  • Author(s): Oliver, A. J.
  • Wheeler, S. H.
  • Gooding, C. D.
  • Bell, J.
  • et al.
Abstract

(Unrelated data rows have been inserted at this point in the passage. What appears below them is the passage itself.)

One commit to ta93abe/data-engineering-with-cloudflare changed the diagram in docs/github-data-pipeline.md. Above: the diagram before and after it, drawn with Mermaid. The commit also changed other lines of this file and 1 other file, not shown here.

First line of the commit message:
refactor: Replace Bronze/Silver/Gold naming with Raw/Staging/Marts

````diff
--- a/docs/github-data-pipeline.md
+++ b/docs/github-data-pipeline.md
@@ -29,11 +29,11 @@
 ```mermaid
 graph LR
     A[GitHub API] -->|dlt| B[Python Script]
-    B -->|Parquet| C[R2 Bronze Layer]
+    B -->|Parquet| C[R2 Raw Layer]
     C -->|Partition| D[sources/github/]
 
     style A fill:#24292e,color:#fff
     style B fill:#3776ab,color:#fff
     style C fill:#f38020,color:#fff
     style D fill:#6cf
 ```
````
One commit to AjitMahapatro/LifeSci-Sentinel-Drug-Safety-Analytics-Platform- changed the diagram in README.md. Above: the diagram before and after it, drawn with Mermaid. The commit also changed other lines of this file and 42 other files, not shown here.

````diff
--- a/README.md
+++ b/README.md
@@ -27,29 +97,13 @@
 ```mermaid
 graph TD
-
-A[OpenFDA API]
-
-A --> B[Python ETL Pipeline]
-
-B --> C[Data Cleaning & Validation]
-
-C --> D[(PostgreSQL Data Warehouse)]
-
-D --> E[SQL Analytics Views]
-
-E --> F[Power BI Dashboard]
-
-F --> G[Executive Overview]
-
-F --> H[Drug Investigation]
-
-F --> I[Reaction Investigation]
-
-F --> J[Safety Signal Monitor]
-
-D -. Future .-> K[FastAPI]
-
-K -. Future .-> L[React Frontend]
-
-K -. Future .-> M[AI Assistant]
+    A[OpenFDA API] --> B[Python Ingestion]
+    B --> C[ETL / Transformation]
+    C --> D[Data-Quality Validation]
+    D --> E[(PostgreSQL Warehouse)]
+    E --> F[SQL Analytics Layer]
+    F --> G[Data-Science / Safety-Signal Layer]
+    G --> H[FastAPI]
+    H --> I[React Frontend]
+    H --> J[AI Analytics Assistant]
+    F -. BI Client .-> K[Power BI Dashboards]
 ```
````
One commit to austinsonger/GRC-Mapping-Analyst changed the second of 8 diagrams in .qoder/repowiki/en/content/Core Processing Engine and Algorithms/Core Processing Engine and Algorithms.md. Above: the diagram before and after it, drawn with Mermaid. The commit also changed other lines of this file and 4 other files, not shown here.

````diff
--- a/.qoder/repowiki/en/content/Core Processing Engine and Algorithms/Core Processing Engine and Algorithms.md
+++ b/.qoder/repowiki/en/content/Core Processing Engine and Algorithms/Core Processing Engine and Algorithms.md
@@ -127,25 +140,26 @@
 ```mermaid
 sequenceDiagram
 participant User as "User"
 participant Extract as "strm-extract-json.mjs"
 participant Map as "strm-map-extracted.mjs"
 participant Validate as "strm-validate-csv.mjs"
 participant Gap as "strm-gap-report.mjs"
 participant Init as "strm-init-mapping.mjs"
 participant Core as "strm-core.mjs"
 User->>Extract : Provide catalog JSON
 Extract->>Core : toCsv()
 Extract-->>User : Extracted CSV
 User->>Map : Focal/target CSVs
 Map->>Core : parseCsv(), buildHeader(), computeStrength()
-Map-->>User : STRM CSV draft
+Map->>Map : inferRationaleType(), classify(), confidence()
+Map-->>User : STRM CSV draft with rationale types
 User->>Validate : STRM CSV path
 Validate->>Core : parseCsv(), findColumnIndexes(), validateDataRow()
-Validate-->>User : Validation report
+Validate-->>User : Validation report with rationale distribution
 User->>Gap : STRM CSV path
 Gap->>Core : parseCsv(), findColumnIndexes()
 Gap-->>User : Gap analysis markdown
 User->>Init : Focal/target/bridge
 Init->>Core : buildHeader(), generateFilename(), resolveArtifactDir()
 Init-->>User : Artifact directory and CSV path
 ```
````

Control of rabbits, Oryctolagus cuniculus, by poisoned bait has been widely practiced in Australia and New Zealand for many years. Since the 1950s, Compound 1080 has been the active ingredient and yielded good results (ca 90% kills) when first used. Recent trails (1973-74) in New Zealand showed that the main reason for poor results obtained nowadays is the failure of many rabbits to eat bait. Recent trials in Western Australia showed that there has been a significant decline in effectiveness of rabbit control by baiting during the period 1958-1975. Shortcomings in operational technique and increased resistance to the poison 1080 were eliminated as being major possible causes of recent poor results. An increased incidence of neophobic behavior in rabbit populations as a result of artificial selection by poison baiting is suggested as the most likely explanation of our findings.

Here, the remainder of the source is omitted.